He said it is important for all of downtown to be in the historic district so the entire community could feel the impact of being in that type of protective zone.
“The downtown is historic, but part of downtown is in the historic district and part of downtown is not,” he said. “It is about preserving a way of life that had existed in town. There are people who can remember going into the Kress building downtown to go shopping. Those are landmarks of Elizabethton that need to be preserved.”
Some of the property owners who attended expressed concern that renovations would be expected on properties after the zone was expanded. Hartman said that would not happen. He said the only time the commission would get involved is if owner planned renovations to the structure. He said in extreme instances where the property was neglected and had fallen into disrepair, the city could step in to have the repairs completed.
“We don’t want the Historic Zoning Commission to be seen as the great overlord,” he said. “We want to open dialogue and tale about the concerns and desires of the downtown property owners.”
Some owners asked what good it would do to have the historic structures improved and saved, if the facades would be blocked by the canopies that covered the sidewalks. They also questioned if it would ever be possible to have the canopies removed.
Hartman said it was unlikely the canopies would be removed any time soon because the city had appropriated $50,000 to make repairs and renovations to them.
Downtown business owner John Huber pointed out that if the canopies were removed, many of the buildings would be in worse shape because of damage that had occurred to the facade where the canopies had been. He said it would take years for downtown to improve its appearance after that because it was unlikely all the property owners would work to repair that damage.
Hartman said the key to any such change would take time. He said it could take years to see the full potential of a historic zone expansion. He used Jonesborough as an example, saying it started work on its district in the 1960s.
“Eventually the benefit and the return would be seen,” he said.

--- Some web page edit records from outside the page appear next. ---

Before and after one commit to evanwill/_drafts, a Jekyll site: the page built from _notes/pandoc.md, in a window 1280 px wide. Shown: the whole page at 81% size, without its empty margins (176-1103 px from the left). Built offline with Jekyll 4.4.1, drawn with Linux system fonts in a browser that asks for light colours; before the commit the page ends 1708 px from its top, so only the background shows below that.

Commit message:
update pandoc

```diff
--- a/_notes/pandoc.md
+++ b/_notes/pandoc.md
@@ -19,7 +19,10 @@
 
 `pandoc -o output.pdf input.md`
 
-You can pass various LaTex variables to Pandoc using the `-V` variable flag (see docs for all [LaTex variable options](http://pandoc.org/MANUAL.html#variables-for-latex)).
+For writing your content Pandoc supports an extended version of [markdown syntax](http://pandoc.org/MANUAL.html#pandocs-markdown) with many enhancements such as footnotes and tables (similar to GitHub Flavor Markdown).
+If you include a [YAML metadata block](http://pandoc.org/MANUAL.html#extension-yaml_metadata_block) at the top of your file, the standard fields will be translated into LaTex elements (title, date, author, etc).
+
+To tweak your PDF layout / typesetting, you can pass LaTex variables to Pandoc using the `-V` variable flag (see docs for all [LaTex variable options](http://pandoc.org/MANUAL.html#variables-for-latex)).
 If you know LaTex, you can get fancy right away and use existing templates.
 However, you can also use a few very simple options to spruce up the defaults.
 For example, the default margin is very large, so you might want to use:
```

The next step for the expansion will be a public hearing before the HZC on June 16 at 6 p.m. at City Hall. If it passes there, it will be presented to the Elizabethton Regional Planning Commission on July 3 at 6 p.m., and from there to City Council on July 10 at 6 p.m. Both of those meetings are also at City Hall.